▶ [Work instruction]: As the answer, give a copy of each line below that includes the word "Info".

▶ [Input for this task]:
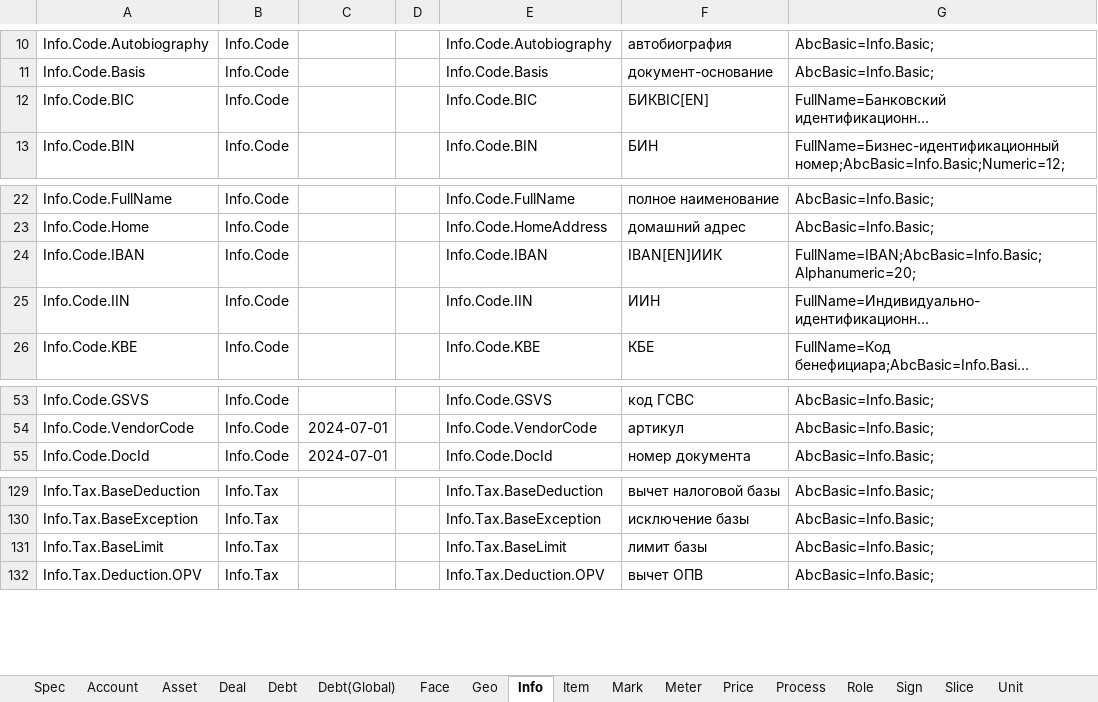
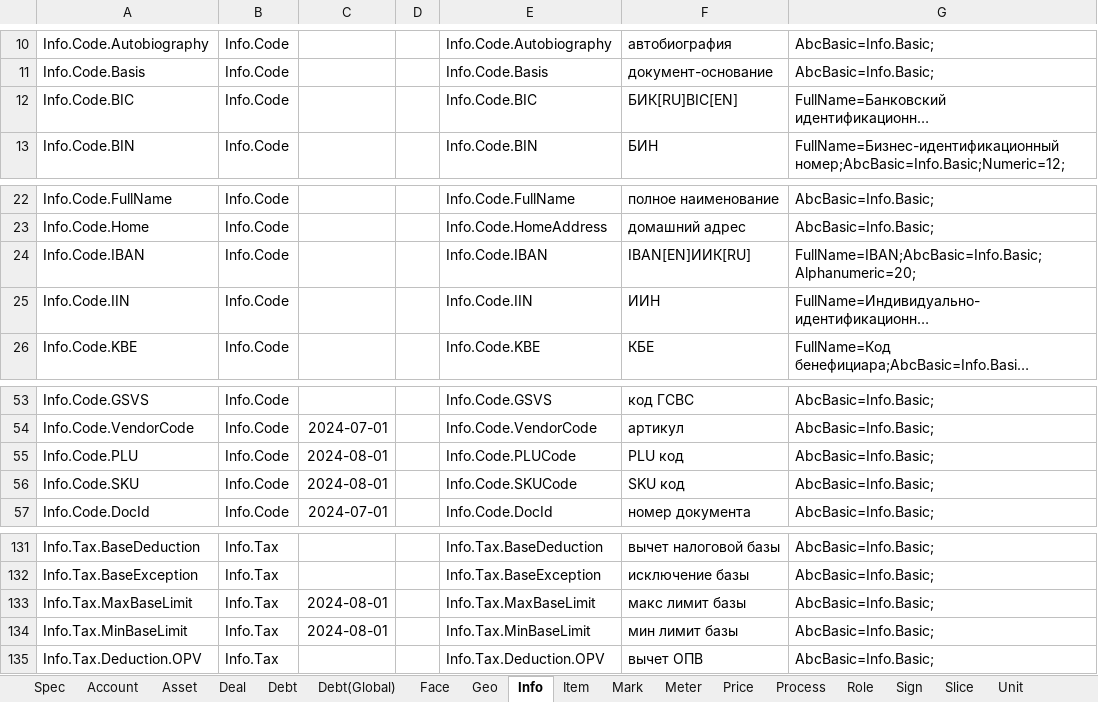
Before and after one commit to KursakovSA/AccBase, an Excel workbook: WB_DatabaseTemplateGlobal_tables.xlsx, sheet Info, drawn as a sheet; only a part is shown, gaps mark what is left out; long unchanged cells end in …; values as stored, in another font and other column widths than the file's, no borders; addresses are those after the commit; the diff names each change by its address in the sheet, - before the commit and + after, or states it on an @@ line.

```diff
--- a/WB_DatabaseTemplateGlobal_tables.xlsx (sheet Info)
+++ b/WB_DatabaseTemplateGlobal_tables.xlsx (sheet Info)
-F12: БИКBIC[EN]
+F12: БИК[RU]BIC[EN]
-F24: IBAN[EN]ИИК
+F24: IBAN[EN]ИИК[RU]
+row 55: Info.Code.PLU | Info.Code | 2024-08-01 |  | Info.Code.PLUCode | PLU код | AbcBasic=Info.Basic;
+row 56: Info.Code.SKU | Info.Code | 2024-08-01 |  | Info.Code.SKUCode | SKU код | AbcBasic=Info.Basic;
+row 133: Info.Tax.MaxBaseLimit | Info.Tax | 2024-08-01 |  | Info.Tax.MaxBaseLimit | макс лимит базы | AbcBasic=Info.Basic;
-A134: Info.Tax.BaseLimit
+A134: Info.Tax.MinBaseLimit
-C134: (empty)
+C134: 2024-08-01
-E134: Info.Tax.BaseLimit
+E134: Info.Tax.MinBaseLimit
-F134: лимит базы
+F134: мин лимит базы
```
Also changed, not shown: sheet Face, sheet Debt, sheet Price, sheet Debt(Global), sheet Mark, sheet Slice.
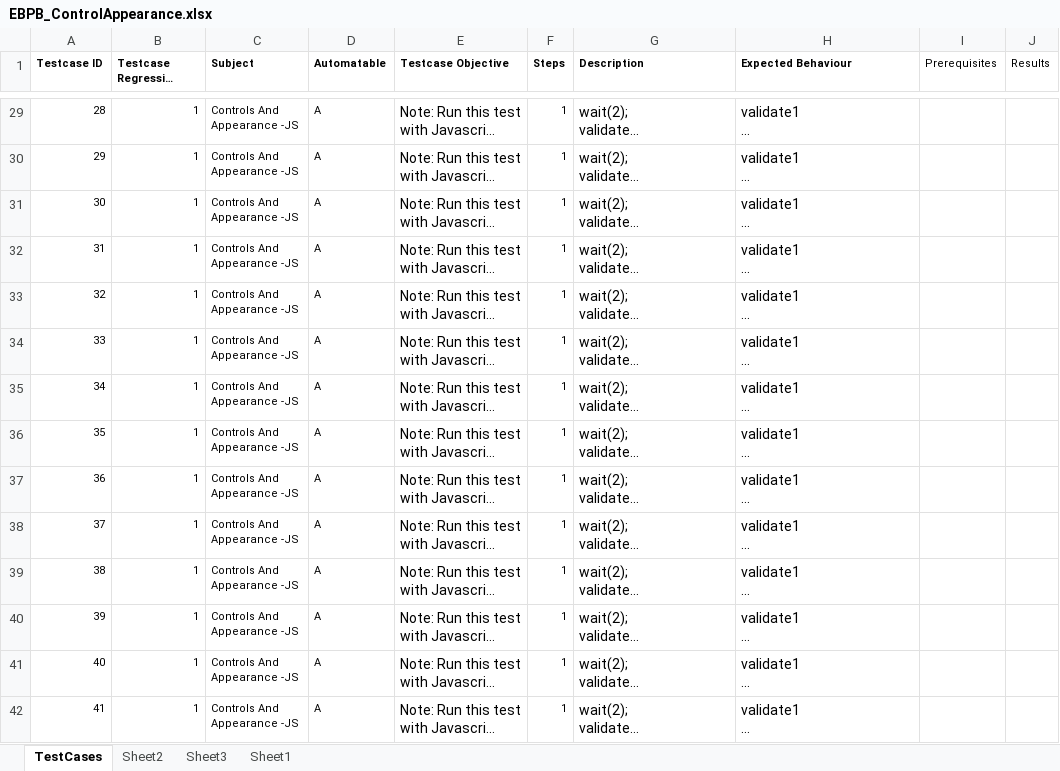
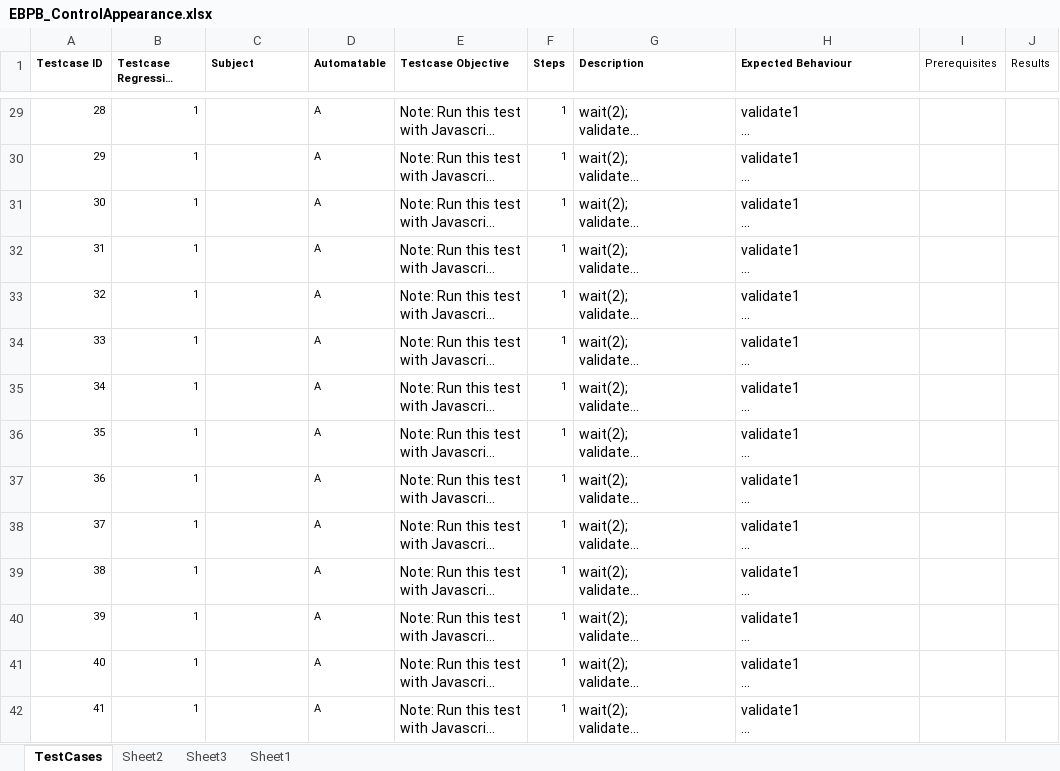
Before and after one commit to rhomobile/RMS-Testing, an Excel workbook: auto/other/UIAutomation/Hybrid_TestNG_Framework/src/com/xls/EBPB_ControlAppearance.xlsx, sheet TestCases, drawn as a sheet; only a part is shown, gaps mark what is left out; long unchanged cells end in …; values as stored, in another font and other column widths than the file's, no borders; the diff covers the shown part only; the diff names each change by its address in the sheet, - before the commit and + after, or states it on an @@ line.

```diff
--- a/auto/other/UIAutomation/Hybrid_TestNG_Framework/src/com/xls/EBPB_ControlAppearance.xlsx (sheet TestCases)
+++ b/auto/other/UIAutomation/Hybrid_TestNG_Framework/src/com/xls/EBPB_ControlAppearance.xlsx (sheet TestCases)
-C29:C42 (Subject): Controls And Appearance -JS
+C29:C42 (Subject): (empty)
```
Also changed, not shown: 48 edited cells elsewhere in this sheet, auto/other/UIAutomation/Hybrid_TestNG_Framework/src/com/xls/EBPB_Battery.xlsx, auto/other/UIAutomation/Hybrid_TestNG_Framework/src/com/xls/EBPB_DeviceApplication.xlsx, 8 other files.
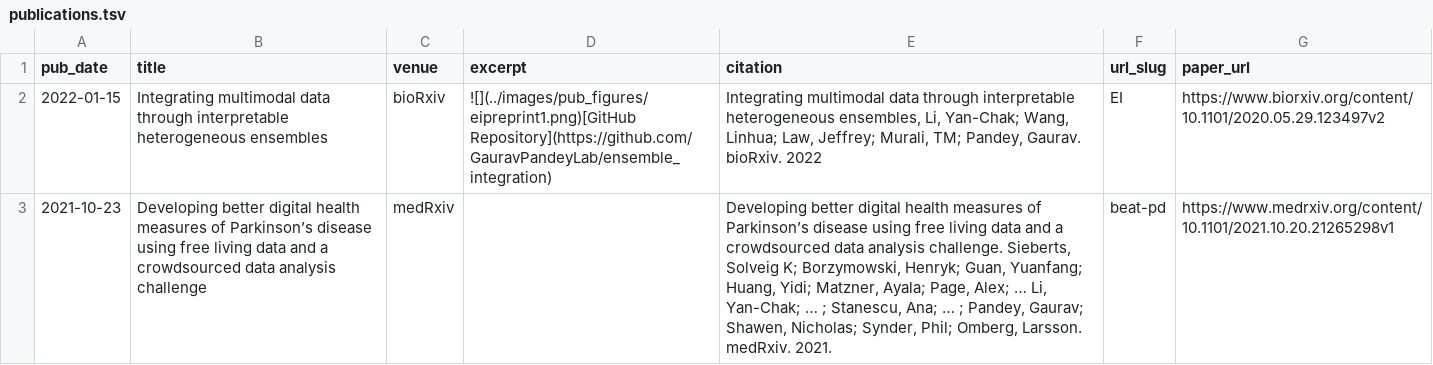
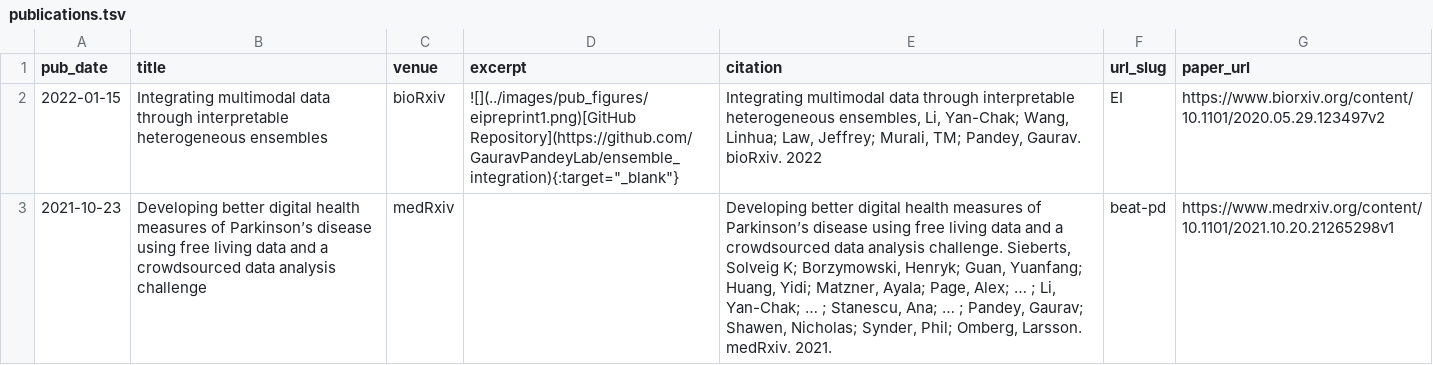
Before and after one commit to huhrichard/huhrichard.github.io, a TSV file: markdown_generator/publications.tsv, drawn as a sheet; only a part is shown; the diff covers the shown part only.

```diff
--- a/markdown_generator/publications.tsv
+++ b/markdown_generator/publications.tsv
@@ -1,3 +1,3 @@
 pub_date	title	venue	excerpt	citation	url_slug	paper_url
-2022-01-15	Integrating multimodal data through interpretable heterogeneous ensembles	bioRxiv	![](../images/pub_figures/eipreprint1.png)[GitHub Repository](https://github.com/GauravPandeyLab/ensemble_integration)	Integrating multimodal data through interpretable heterogeneous ensembles, Li, Yan-Chak; Wang, Linhua; Law, Jeffrey; Murali, TM; Pandey, Gaurav. bioRxiv. 2022	EI	https://www.biorxiv.org/content/10.1101/2020.05.29.123497v2
-2021-10-23	Developing better digital health measures of Parkinson’s disease using free living data and a crowdsourced data analysis challenge	medRxiv		Developing better digital health measures of Parkinson’s disease using free living data and a crowdsourced data analysis challenge. Sieberts, Solveig K; Borzymowski, Henryk; Guan, Yuanfang; Huang, Yidi; Matzner, Ayala; Page, Alex; … Li, Yan-Chak; … ; Stanescu, Ana; … ; Pandey, Gaurav; Shawen, Nicholas; Synder, Phil; Omberg, Larsson. medRxiv. 2021.	beat-pd	https://www.medrxiv.org/content/10.1101/2021.10.20.21265298v1
+2022-01-15	Integrating multimodal data through interpretable heterogeneous ensembles	bioRxiv	![](../images/pub_figures/eipreprint1.png)[GitHub Repository](https://github.com/GauravPandeyLab/ensemble_integration){:target="_blank"}	Integrating multimodal data through interpretable heterogeneous ensembles, Li, Yan-Chak; Wang, Linhua; Law, Jeffrey; Murali, TM; Pandey, Gaurav. bioRxiv. 2022	EI	https://www.biorxiv.org/content/10.1101/2020.05.29.123497v2
+2021-10-23	Developing better digital health measures of Parkinson’s disease using free living data and a crowdsourced data analysis challenge	medRxiv		Developing better digital health measures of Parkinson’s disease using free living data and a crowdsourced data analysis challenge. Sieberts, Solveig K; Borzymowski, Henryk; Guan, Yuanfang; Huang, Yidi; Matzner, Ayala; Page, Alex; … ; Li, Yan-Chak; … ; Stanescu, Ana; … ; Pandey, Gaurav; Shawen, Nicholas; Synder, Phil; Omberg, Larsson. medRxiv. 2021.	beat-pd	https://www.medrxiv.org/content/10.1101/2021.10.20.21265298v1
```
Also changed, not shown: 2 edited cells elsewhere in this file, 6 other files.
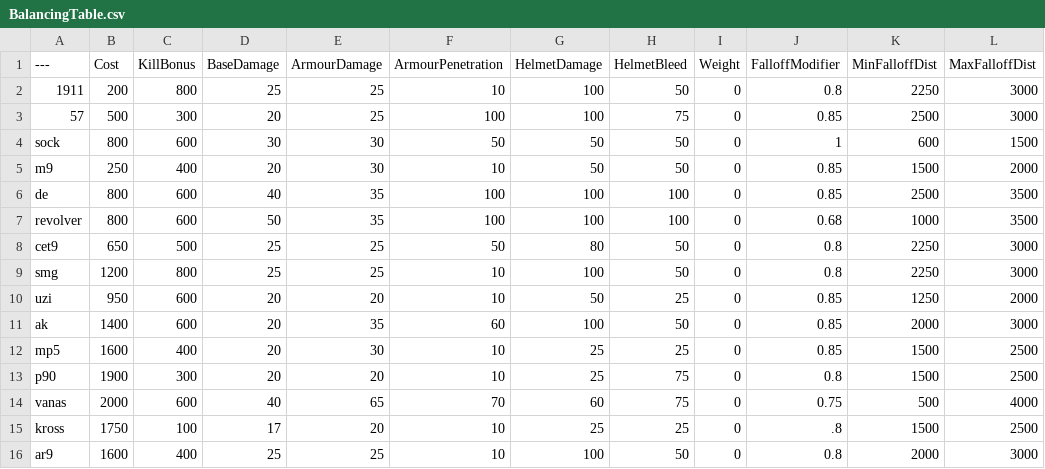
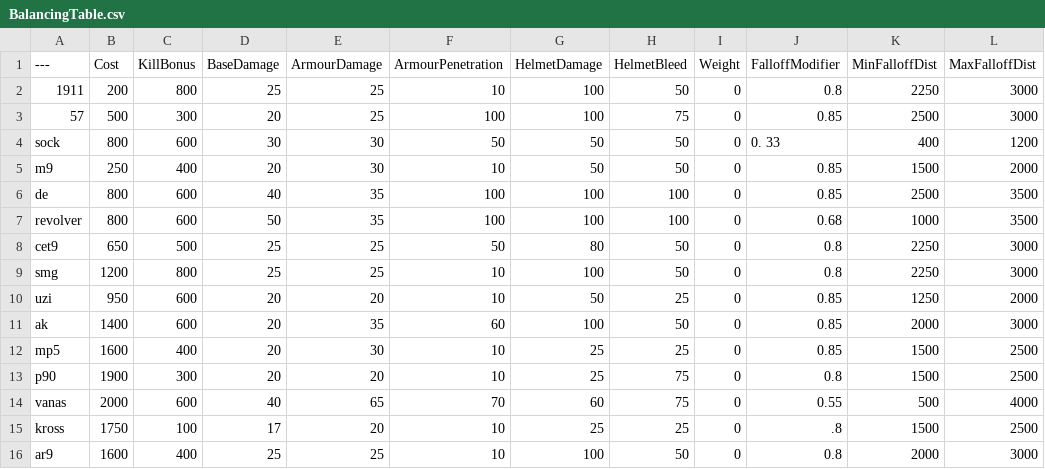
Before and after one commit to MarkinVR/BalancingTable, a CSV file: BalancingTable.csv, drawn as a sheet; only a part is shown.

Commit message:
Update BalancingTable.csv

```diff
--- a/BalancingTable.csv
+++ b/BalancingTable.csv
@@ -3,3 +3,3 @@
 57,500,300,20,25,100,100,75,0,0.85,2500,3000
-sock,800,600,30,30,50,50,50,0,1,600,1500
+sock,800,600,30,30,50,50,50,0,0. 33,400,1200
 m9,250,400,20,30,10,50,50,0,0.85,1500,2000
@@ -13,3 +13,3 @@ mp5,1600,400,20,30,10,25,25,0,0.85,1500,2500
 p90,1900,300,20,20,10,25,75,0,0.8,1500,2500
-vanas,2000,600,40,65,70,60,75,0,0.75,500,4000
+vanas,2000,600,40,65,70,60,75,0,0.55,500,4000
 kross,1750,100,17,20,10,25,25,0,.8,1500,2500
```
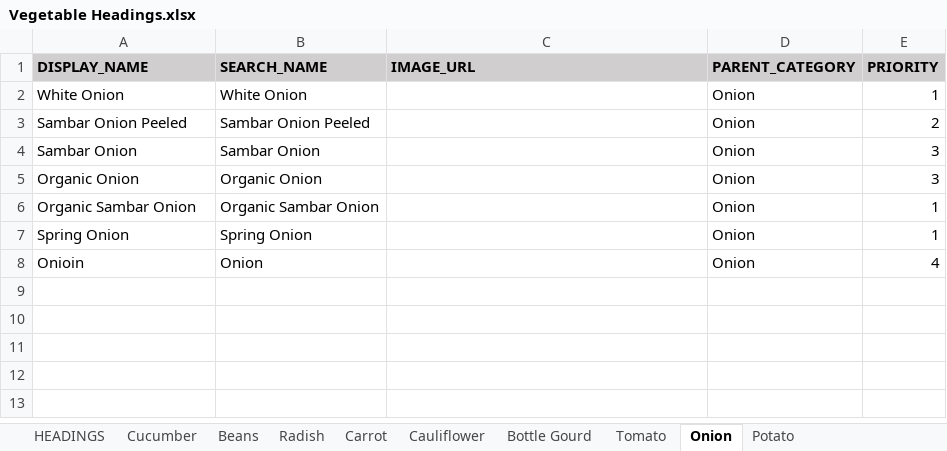
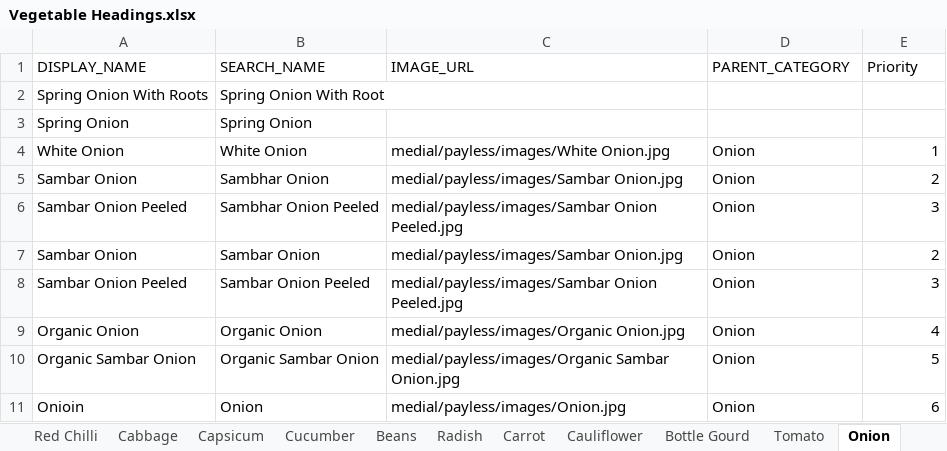
Before and after one commit to vijayvani0690/why_pay_more_project, an Excel workbook: data/Vegetable Headings.xlsx, sheet Onion, drawn as a sheet; values as stored, in another font and other column widths than the file's, no borders; removed rows and columns are numbered as before the commit, all else as after; the diff names each change by its address in the sheet, - before the commit and + after, or states it on an @@ line.

```diff
--- a/data/Vegetable Headings.xlsx (sheet Onion)
+++ b/data/Vegetable Headings.xlsx (sheet Onion)
+sheet tab: Red Chilli
+sheet tab: Cabbage
+sheet tab: Capsicum
@@ A1:E1 fill: #D0CECE → none, bold: on → off @@
-E1: PRIORITY
+E1: Priority
+row 2: Spring Onion With Roots | Spring Onion With Root
+row 3: Spring Onion | Spring Onion
-C4 (IMAGE_URL): (empty)
+C4 (IMAGE_URL): medial/payless/images/White Onion.jpg
-A5 (DISPLAY_NAME): Sambar Onion Peeled
+A5 (DISPLAY_NAME): Sambar Onion
-B5 (SEARCH_NAME): Sambar Onion Peeled
+B5 (SEARCH_NAME): Sambhar Onion
-C5 (IMAGE_URL): (empty)
+C5 (IMAGE_URL): medial/payless/images/Sambar Onion.jpg
+row 6: Sambar Onion Peeled | Sambhar Onion Peeled | medial/payless/images/Sambar Onion Peeled.jpg | Onion | 3
-C7 (IMAGE_URL): (empty)
+C7 (IMAGE_URL): medial/payless/images/Sambar Onion.jpg
-E7 (Priority): 3
+E7 (Priority): 2
+row 8: Sambar Onion Peeled | Sambar Onion Peeled | medial/payless/images/Sambar Onion Peeled.jpg | Onion | 3
-C9 (IMAGE_URL): (empty)
+C9 (IMAGE_URL): medial/payless/images/Organic Onion.jpg
-E9 (Priority): 3
+E9 (Priority): 4
-C10 (IMAGE_URL): (empty)
+C10 (IMAGE_URL): medial/payless/images/Organic Sambar Onion.jpg
-E10 (Priority): 1
+E10 (Priority): 5
-row 7: Spring Onion | Spring Onion |  | Onion | 1
-C11 (IMAGE_URL): (empty)
+C11 (IMAGE_URL): medial/payless/images/Onion.jpg
-E11 (Priority): 4
+E11 (Priority): 6
```
Also changed, not shown: sheet HEADINGS, sheet Potato, sheet Cucumber, sheet Carrot, sheet Cauliflower, sheet Beans, 3 more sheets, other sheet tabs, data/vegetable_heading.xlsx, 8 other files.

▶ [Solution for this problem]:
Before and after one commit to KursakovSA/AccBase, an Excel workbook: WB_DatabaseTemplateGlobal_tables.xlsx, sheet Info, drawn as a sheet; only a part is shown, gaps mark what is left out; long unchanged cells end in …; values as stored, in another font and other column widths than the file's, no borders; addresses are those after the commit; the diff names each change by its address in the sheet, - before the commit and + after, or states it on an @@ line.
--- a/WB_DatabaseTemplateGlobal_tables.xlsx (sheet Info)
+++ b/WB_DatabaseTemplateGlobal_tables.xlsx (sheet Info)
+row 55: Info.Code.PLU | Info.Code | 2024-08-01 |  | Info.Code.PLUCode | PLU код | AbcBasic=Info.Basic;
+row 56: Info.Code.SKU | Info.Code | 2024-08-01 |  | Info.Code.SKUCode | SKU код | AbcBasic=Info.Basic;
+row 133: Info.Tax.MaxBaseLimit | Info.Tax | 2024-08-01 |  | Info.Tax.MaxBaseLimit | макс лимит базы | AbcBasic=Info.Basic;
-A134: Info.Tax.BaseLimit
+A134: Info.Tax.MinBaseLimit
-E134: Info.Tax.BaseLimit
+E134: Info.Tax.MinBaseLimit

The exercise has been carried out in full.